As Margaret Mitchell wrote of her famous heroine, "Scarlett O'Hara was not beautiful, but men seldom realized it when caught by her charm." So can the same be said of Harlow. She was not conventionally attractive. She had an odd face, made even more peculiar by her painted on eye brows. She was often dressed to the nines, yet came across as common. Harlow played outspoken characters and carried herself with sexual confidence. In Dinner at Eight, she is constantly calling her maid names. Her pairing with Beery is good. They fight constantly. "Politics? Ha! You couldn't get into politics. You couldn't get in anywhere. You couldn't even get in the mens' room at the Astor!" I particularly like the scene where she kicks him and he returns the favor.
Although Dressler does over act, she is a bright spot in this movie. She is clearly playing to the last row, but it fits her character as she is playing a well past-her-prime stage actress. Many jokes are made about her age and her past relationships. Her reaction to Jordan's secretary telling her that she saw her act when she was only a child is priceless. Her comforting of the dipshit heiress is likewise good, "If there's one thing I know, it's men. I ought to. It's been my life's work." In many ways she and Harlow are playing the same character, only at different stages in the same life.
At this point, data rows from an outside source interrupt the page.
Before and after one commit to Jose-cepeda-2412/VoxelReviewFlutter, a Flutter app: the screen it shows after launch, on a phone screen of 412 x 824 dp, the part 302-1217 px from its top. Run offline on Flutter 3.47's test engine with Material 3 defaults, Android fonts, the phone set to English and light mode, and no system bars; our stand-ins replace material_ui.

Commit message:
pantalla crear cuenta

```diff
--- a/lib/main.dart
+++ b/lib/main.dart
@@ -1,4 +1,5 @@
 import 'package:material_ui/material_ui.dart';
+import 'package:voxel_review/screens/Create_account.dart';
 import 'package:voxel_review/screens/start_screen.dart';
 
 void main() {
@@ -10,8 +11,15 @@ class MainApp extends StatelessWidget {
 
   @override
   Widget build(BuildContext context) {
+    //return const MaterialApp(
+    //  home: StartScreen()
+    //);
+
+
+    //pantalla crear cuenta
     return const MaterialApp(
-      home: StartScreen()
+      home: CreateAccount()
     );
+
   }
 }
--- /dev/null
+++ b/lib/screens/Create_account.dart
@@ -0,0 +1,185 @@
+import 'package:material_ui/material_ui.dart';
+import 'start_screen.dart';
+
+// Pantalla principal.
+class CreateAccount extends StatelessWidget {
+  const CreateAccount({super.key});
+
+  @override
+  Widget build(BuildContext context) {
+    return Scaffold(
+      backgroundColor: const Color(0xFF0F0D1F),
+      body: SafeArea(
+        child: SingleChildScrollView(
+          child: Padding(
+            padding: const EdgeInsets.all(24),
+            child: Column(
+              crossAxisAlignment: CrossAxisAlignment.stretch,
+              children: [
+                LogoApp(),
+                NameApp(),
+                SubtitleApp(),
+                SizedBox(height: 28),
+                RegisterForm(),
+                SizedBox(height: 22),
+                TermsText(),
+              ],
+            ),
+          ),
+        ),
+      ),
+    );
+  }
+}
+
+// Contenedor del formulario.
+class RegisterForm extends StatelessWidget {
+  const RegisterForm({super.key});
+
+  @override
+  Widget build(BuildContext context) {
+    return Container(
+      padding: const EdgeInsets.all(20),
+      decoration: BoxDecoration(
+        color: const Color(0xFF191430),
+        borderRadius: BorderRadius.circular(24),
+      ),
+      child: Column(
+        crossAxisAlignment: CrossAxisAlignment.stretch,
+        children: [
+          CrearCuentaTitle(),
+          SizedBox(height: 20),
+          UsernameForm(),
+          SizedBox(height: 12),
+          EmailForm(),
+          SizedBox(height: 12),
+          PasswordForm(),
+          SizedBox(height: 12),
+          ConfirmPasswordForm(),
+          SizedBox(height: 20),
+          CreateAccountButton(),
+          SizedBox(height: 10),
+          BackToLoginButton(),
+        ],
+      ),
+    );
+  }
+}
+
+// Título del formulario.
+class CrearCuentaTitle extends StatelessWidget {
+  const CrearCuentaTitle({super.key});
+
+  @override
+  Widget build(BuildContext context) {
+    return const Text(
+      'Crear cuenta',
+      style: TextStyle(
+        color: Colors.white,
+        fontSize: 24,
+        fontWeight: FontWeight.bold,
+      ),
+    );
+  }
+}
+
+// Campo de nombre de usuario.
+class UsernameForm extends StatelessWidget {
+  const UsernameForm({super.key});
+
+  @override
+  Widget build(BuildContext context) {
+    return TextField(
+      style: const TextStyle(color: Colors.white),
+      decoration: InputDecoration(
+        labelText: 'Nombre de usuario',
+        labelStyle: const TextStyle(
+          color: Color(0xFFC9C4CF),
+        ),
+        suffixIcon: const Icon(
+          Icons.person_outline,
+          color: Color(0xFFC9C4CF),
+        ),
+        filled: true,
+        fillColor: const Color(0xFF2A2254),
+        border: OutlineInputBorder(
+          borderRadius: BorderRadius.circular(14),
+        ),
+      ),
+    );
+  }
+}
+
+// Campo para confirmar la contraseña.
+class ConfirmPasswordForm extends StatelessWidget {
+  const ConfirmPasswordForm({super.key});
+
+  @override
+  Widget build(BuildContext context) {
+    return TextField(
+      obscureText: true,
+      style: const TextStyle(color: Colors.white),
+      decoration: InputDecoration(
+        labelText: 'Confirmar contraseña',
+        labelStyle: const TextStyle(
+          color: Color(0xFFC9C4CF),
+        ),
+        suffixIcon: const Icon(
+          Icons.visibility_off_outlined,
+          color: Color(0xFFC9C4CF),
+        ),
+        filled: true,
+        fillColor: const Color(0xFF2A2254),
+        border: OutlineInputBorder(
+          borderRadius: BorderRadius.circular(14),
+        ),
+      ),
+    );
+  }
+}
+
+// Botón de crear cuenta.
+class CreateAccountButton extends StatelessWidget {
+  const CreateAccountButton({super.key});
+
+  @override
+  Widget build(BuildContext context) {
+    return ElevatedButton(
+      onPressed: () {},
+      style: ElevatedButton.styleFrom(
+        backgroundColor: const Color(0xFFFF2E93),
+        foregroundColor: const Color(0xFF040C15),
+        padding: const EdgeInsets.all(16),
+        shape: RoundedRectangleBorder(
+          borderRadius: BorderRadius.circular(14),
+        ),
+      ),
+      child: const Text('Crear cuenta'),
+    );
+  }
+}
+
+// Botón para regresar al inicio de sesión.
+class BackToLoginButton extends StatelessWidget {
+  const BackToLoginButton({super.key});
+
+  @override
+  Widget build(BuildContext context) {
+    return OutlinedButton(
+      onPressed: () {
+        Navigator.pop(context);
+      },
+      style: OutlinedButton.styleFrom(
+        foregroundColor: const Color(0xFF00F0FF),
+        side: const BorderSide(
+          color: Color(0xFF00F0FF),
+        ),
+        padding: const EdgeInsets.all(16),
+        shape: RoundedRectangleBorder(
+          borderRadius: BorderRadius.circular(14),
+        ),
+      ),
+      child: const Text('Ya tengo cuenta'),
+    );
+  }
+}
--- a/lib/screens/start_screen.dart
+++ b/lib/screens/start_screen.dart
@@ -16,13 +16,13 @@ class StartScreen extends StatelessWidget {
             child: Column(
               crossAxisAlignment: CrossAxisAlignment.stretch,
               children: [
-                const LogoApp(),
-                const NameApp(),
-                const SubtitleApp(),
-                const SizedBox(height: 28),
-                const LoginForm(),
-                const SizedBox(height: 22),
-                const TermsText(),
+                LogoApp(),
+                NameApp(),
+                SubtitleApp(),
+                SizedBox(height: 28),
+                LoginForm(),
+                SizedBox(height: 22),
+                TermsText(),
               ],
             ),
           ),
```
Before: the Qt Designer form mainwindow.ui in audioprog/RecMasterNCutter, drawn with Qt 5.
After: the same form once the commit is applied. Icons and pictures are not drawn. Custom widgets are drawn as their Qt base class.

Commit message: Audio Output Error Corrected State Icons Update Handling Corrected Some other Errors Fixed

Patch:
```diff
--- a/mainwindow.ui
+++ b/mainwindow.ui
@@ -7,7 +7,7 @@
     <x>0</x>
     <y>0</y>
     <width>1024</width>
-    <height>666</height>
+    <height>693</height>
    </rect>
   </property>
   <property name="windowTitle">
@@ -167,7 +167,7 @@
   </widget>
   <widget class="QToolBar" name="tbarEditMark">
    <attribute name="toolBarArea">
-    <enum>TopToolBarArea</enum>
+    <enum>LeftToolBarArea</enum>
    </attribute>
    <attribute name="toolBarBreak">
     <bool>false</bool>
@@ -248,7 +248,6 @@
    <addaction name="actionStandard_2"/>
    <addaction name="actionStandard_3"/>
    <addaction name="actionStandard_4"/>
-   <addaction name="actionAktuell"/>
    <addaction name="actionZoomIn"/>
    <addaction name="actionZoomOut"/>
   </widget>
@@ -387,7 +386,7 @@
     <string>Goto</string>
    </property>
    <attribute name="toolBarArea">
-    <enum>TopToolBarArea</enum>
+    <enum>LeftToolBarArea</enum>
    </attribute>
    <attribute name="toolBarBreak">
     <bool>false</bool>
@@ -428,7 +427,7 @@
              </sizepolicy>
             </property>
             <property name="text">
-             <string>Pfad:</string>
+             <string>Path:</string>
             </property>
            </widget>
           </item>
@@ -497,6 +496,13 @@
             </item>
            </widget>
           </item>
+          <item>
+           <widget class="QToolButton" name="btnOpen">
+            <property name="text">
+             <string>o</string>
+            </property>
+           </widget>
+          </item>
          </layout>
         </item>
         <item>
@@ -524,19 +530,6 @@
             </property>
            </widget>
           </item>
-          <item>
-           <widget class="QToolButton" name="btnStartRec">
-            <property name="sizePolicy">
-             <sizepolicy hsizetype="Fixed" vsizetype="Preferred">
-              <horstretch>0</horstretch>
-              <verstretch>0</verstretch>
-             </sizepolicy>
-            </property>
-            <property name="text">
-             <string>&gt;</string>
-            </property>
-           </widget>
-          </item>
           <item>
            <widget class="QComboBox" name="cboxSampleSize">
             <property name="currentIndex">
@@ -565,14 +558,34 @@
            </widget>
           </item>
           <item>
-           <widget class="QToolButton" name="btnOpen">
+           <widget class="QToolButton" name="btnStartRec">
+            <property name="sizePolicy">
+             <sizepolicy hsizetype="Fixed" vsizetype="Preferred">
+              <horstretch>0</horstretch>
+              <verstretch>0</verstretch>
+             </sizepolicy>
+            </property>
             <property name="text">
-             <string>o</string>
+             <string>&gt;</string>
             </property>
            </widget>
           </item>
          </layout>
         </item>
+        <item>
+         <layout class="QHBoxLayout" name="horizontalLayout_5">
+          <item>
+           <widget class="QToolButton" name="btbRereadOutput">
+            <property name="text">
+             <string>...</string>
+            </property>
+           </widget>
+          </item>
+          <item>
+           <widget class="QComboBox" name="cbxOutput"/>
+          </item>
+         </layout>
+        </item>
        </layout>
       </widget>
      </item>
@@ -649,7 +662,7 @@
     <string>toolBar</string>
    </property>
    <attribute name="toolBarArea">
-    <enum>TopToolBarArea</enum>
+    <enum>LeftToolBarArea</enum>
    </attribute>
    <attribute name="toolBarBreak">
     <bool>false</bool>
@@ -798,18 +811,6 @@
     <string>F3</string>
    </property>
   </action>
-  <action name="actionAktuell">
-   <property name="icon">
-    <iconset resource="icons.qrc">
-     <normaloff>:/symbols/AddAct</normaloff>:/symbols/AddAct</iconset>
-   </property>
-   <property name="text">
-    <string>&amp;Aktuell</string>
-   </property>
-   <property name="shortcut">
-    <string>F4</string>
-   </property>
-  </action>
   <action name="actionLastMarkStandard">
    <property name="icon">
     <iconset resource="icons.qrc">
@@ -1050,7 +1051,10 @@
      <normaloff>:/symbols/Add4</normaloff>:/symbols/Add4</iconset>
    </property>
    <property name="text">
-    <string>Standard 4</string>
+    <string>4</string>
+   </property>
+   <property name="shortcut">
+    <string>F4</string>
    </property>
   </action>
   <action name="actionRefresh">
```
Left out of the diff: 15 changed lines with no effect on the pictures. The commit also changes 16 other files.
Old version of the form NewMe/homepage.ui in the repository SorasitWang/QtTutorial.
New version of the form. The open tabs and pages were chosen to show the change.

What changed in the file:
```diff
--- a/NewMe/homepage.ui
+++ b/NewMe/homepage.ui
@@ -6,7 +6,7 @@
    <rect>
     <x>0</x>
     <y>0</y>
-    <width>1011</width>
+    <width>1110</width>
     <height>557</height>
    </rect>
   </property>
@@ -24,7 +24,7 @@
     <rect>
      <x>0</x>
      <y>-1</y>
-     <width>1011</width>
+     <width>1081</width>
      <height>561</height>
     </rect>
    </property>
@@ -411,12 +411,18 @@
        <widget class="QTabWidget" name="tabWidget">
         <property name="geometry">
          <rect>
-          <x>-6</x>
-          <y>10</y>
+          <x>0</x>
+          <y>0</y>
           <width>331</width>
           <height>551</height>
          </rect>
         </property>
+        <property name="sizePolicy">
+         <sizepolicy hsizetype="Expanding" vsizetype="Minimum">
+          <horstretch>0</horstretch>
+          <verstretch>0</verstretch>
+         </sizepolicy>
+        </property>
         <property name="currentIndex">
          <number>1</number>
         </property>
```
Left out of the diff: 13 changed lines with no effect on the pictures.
It is a fitting ending to the movie that the two most memorable people in the film, Dressler and Harlow, share the final scene.
Although this movie is very dated, it could easily be remade today. The financial troubles that loom over Oliver Jordan could easily be related to today's economic hard times. The problem in remaking this would be who to cast. Although Hollywood is full of over-the-hill actresses and sexy blondes, I doubt they could ever top the casting of Dressler and Harlow.
Photos © Copyright MGM (1933)